Among the records below, how many lines contain the word "Loop"? The answer is a single number.

(Dataset entries)

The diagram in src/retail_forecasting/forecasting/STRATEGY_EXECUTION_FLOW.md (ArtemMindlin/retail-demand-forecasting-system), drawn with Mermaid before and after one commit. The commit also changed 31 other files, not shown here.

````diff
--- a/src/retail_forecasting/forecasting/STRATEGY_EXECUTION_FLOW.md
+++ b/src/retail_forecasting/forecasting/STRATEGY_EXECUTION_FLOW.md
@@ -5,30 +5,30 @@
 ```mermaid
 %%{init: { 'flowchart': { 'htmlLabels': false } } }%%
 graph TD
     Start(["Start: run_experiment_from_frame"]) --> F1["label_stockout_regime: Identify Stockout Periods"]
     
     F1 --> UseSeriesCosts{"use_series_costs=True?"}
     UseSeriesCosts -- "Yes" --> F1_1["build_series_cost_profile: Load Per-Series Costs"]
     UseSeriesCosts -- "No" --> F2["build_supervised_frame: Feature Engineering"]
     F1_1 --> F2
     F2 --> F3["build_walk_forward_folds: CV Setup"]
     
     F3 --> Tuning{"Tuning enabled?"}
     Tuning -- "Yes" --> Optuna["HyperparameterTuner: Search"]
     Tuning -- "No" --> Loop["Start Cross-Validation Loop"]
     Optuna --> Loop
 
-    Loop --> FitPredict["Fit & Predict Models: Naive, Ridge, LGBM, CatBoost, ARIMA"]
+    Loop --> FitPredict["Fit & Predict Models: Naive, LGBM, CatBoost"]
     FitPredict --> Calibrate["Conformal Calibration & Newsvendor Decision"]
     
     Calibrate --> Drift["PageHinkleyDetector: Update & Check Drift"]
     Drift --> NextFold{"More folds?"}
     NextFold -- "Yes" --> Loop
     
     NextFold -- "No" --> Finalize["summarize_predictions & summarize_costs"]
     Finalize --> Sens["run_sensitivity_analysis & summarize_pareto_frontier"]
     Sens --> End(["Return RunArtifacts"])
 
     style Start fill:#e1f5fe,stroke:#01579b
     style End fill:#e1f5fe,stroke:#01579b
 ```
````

(End Dataset entries)

**Solution for this problem**
5